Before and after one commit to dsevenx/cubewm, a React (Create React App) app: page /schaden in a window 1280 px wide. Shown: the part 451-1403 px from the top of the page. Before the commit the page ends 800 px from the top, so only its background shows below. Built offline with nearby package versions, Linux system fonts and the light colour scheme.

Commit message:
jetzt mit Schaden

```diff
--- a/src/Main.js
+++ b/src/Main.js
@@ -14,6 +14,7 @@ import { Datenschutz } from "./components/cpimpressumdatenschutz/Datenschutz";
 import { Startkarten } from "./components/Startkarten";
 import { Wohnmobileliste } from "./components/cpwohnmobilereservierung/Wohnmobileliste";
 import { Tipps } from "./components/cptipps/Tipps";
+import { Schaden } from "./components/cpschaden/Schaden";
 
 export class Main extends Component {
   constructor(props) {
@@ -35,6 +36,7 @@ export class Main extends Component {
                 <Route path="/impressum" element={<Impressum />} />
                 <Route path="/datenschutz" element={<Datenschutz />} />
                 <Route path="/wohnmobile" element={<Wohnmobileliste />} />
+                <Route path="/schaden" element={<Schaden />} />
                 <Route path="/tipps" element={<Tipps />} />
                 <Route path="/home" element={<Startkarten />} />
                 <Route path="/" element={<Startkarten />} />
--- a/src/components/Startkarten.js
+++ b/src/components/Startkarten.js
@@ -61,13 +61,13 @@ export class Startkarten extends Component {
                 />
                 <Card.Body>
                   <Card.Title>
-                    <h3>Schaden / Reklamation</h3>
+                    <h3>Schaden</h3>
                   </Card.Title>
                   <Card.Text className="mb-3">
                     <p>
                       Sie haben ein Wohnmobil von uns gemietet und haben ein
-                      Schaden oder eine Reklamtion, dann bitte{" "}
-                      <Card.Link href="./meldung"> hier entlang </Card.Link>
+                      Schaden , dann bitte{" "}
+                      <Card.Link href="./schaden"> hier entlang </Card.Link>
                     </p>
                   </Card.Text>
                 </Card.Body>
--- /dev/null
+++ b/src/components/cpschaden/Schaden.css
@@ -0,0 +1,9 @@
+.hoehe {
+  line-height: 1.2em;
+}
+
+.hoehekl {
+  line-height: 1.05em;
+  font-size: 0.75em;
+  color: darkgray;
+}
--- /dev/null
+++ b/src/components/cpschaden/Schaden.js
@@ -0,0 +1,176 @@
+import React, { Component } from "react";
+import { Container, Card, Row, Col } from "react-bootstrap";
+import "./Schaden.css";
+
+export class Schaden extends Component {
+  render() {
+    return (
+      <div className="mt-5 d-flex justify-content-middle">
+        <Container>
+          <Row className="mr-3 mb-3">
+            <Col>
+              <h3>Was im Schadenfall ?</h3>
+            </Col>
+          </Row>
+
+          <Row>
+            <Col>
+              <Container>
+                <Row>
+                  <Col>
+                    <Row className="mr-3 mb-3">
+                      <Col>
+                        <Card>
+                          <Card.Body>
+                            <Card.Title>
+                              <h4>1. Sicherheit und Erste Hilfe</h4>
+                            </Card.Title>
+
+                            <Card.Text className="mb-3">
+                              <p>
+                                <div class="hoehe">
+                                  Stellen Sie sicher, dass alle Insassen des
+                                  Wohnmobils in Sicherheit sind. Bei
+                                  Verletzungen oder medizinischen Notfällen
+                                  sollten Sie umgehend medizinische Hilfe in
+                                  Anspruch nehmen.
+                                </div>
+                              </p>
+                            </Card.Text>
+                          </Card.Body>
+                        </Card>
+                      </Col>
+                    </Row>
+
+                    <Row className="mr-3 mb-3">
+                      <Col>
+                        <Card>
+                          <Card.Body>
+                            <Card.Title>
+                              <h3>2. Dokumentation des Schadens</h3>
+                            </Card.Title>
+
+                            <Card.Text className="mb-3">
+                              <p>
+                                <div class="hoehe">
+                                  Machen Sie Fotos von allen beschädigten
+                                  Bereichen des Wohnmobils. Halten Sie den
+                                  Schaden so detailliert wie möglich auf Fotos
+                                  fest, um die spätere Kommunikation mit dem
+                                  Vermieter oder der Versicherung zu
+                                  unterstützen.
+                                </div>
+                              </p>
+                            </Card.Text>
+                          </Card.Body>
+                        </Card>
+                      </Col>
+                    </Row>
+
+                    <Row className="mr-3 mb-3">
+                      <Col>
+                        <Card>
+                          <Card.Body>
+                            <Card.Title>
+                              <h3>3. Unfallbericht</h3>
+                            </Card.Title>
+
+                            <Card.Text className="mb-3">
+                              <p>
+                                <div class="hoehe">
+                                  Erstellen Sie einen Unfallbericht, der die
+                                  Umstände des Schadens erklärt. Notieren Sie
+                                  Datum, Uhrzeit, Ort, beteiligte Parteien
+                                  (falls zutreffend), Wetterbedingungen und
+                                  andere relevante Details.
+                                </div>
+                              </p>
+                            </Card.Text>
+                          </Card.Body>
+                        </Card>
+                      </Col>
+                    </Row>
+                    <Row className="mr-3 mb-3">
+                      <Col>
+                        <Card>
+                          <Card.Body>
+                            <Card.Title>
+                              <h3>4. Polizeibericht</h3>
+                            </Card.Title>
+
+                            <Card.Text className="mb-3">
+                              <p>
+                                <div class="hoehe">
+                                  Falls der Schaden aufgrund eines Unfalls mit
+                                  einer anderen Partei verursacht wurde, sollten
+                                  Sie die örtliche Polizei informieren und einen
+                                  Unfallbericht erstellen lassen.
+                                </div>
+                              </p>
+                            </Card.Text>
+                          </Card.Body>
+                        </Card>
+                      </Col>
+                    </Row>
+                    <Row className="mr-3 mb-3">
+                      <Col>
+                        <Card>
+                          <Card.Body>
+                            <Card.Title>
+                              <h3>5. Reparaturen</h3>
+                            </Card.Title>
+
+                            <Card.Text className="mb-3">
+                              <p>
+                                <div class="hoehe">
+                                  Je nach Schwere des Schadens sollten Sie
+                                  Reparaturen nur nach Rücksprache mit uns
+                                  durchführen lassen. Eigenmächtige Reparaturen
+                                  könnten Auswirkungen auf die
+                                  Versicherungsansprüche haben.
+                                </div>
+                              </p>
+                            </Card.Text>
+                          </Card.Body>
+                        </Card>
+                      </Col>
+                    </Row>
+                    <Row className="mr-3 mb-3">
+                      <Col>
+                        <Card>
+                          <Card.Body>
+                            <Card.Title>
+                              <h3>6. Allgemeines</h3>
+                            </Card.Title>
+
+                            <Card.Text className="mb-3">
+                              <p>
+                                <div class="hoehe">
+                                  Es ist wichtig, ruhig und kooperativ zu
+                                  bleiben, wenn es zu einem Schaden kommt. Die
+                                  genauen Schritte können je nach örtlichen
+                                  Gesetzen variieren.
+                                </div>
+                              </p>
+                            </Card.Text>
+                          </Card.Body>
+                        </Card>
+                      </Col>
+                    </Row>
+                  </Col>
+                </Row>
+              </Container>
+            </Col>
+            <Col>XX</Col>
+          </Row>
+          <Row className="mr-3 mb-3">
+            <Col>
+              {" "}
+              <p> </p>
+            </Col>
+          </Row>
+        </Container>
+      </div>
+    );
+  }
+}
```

--- --- ---

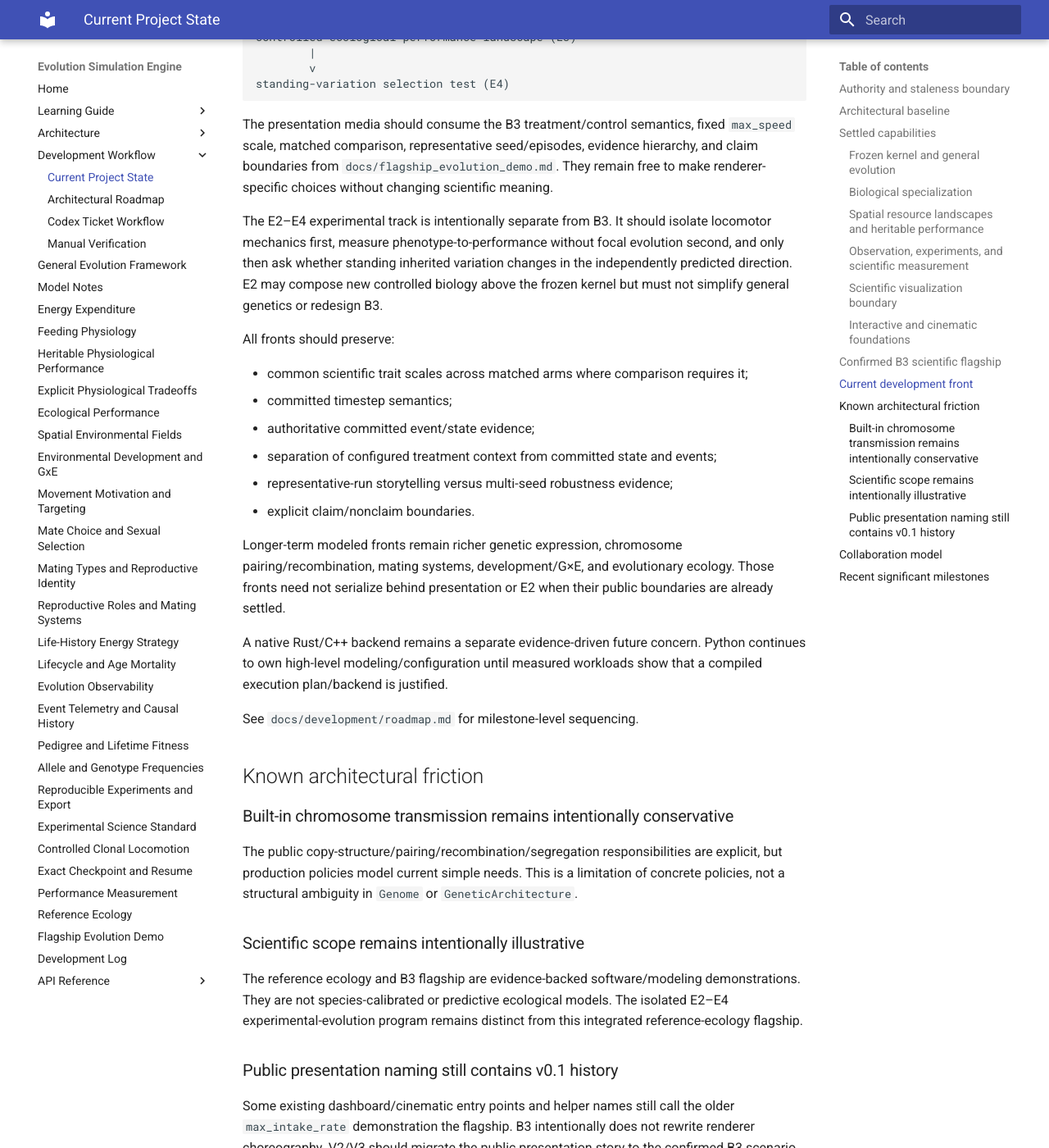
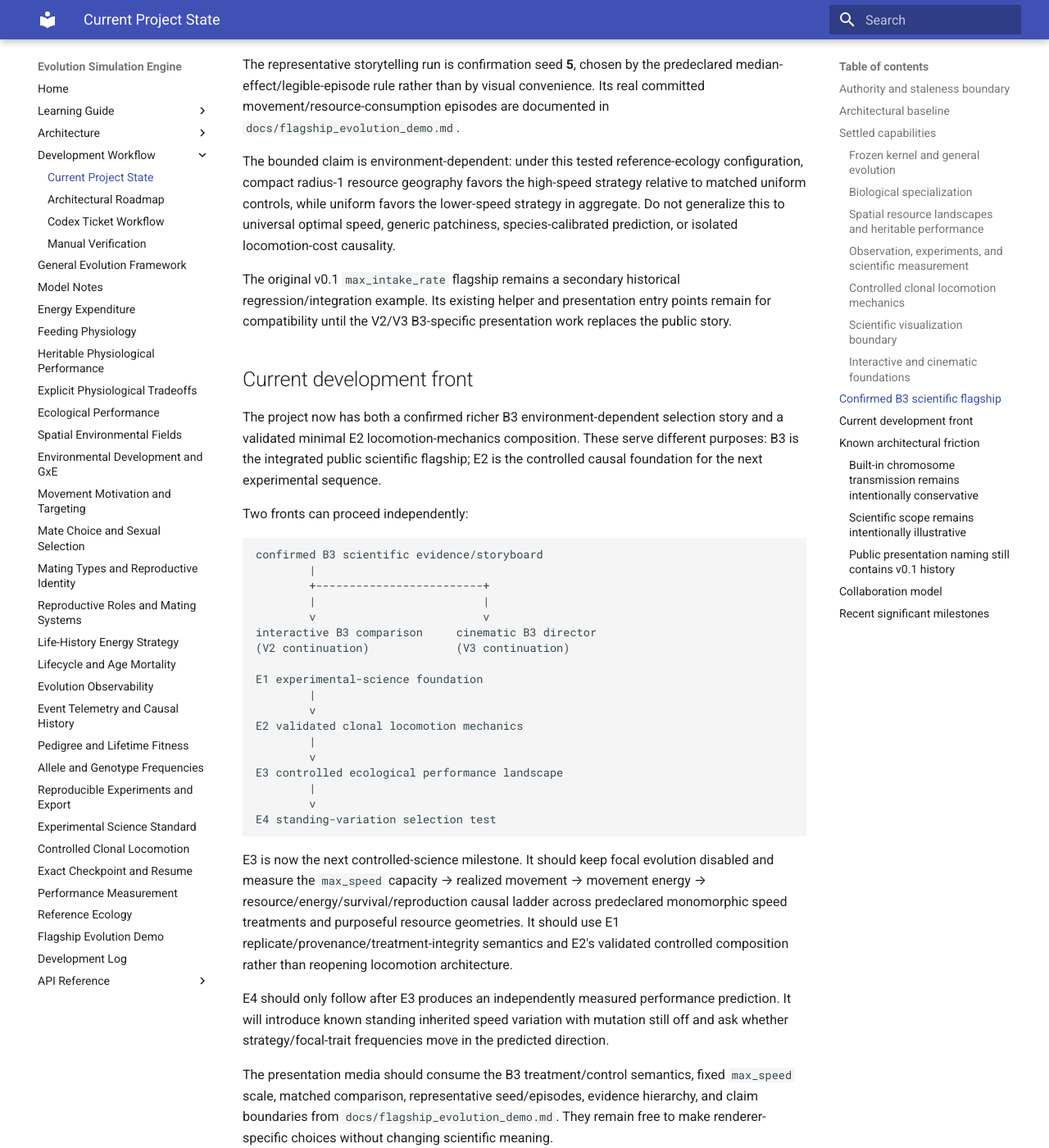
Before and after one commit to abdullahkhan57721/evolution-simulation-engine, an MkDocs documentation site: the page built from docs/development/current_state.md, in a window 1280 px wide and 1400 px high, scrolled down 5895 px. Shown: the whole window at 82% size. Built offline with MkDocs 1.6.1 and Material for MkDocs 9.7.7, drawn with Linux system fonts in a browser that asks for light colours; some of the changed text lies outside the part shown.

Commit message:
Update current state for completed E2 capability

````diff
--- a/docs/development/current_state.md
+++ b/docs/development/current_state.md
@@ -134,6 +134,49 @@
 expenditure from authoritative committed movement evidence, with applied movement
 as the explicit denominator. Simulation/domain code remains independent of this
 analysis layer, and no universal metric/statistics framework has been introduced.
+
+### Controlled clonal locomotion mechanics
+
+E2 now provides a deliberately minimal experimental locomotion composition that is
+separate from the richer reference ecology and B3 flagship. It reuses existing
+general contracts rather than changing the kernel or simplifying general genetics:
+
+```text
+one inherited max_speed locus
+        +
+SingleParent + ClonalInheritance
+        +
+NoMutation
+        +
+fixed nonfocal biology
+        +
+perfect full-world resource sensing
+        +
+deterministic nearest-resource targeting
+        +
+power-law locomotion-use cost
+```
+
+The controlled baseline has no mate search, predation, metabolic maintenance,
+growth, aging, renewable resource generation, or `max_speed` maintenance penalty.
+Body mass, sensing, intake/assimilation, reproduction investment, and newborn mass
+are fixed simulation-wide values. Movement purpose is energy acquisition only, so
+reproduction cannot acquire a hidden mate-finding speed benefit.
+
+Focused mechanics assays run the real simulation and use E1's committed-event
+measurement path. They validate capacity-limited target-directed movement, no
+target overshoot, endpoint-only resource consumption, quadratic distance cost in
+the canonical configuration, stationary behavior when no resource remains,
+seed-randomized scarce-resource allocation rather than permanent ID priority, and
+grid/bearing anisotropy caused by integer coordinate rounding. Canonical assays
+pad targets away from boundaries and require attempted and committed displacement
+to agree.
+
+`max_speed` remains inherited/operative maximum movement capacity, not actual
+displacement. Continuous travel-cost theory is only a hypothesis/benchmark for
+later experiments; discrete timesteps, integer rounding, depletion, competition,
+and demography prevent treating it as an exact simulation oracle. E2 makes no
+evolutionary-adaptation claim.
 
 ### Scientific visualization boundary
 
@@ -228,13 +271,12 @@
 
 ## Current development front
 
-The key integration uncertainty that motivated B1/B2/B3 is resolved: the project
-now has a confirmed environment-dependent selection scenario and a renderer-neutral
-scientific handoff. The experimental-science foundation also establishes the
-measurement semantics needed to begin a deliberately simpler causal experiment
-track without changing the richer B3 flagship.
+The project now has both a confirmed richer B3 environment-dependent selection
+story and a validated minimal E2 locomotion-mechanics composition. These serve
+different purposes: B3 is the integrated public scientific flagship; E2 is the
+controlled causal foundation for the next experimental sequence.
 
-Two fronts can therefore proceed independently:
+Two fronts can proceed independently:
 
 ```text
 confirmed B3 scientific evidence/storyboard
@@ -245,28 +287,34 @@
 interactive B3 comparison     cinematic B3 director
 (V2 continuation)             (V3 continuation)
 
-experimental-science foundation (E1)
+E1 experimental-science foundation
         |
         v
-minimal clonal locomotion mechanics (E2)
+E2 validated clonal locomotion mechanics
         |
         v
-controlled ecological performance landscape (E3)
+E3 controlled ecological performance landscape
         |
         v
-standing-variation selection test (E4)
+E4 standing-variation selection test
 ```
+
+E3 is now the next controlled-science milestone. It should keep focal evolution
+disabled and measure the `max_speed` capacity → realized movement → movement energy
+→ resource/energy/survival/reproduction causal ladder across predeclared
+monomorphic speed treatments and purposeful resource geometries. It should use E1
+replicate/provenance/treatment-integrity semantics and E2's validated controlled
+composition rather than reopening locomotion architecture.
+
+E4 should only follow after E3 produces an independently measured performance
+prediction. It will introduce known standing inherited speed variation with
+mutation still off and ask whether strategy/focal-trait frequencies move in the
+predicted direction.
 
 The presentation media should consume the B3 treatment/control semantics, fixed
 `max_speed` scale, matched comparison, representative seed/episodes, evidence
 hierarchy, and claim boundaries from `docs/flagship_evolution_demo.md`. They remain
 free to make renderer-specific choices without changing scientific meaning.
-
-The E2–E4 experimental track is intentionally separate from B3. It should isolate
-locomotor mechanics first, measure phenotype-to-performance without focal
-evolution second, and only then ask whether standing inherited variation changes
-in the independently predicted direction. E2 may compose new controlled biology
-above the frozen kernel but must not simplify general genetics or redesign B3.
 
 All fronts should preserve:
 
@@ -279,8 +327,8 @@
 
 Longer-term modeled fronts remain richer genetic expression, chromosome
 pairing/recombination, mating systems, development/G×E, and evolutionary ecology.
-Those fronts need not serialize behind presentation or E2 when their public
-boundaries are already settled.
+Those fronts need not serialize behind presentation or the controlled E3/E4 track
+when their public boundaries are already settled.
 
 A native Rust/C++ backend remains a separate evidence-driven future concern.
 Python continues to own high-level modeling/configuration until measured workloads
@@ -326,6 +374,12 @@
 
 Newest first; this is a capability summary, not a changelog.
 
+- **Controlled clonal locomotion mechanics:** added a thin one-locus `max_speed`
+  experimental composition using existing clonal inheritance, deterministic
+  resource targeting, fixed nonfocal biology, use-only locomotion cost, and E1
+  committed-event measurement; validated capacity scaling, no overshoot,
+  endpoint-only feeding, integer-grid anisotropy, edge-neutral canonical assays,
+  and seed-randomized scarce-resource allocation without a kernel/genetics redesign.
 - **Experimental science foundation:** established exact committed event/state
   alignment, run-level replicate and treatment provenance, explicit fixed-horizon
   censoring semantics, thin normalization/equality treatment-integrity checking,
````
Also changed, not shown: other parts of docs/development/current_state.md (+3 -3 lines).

--- --- ---

■ EXERCISE OBJECTIVE:
If a line in the data above holds the string "Route", copy it.

■ SOLUTION TO THE EXERCISE:
                 <Route path="/impressum" element={<Impressum />} />
                 <Route path="/datenschutz" element={<Datenschutz />} />
                 <Route path="/wohnmobile" element={<Wohnmobileliste />} />
+                <Route path="/schaden" element={<Schaden />} />
                 <Route path="/tipps" element={<Tipps />} />
                 <Route path="/home" element={<Startkarten />} />
                 <Route path="/" element={<Startkarten />} />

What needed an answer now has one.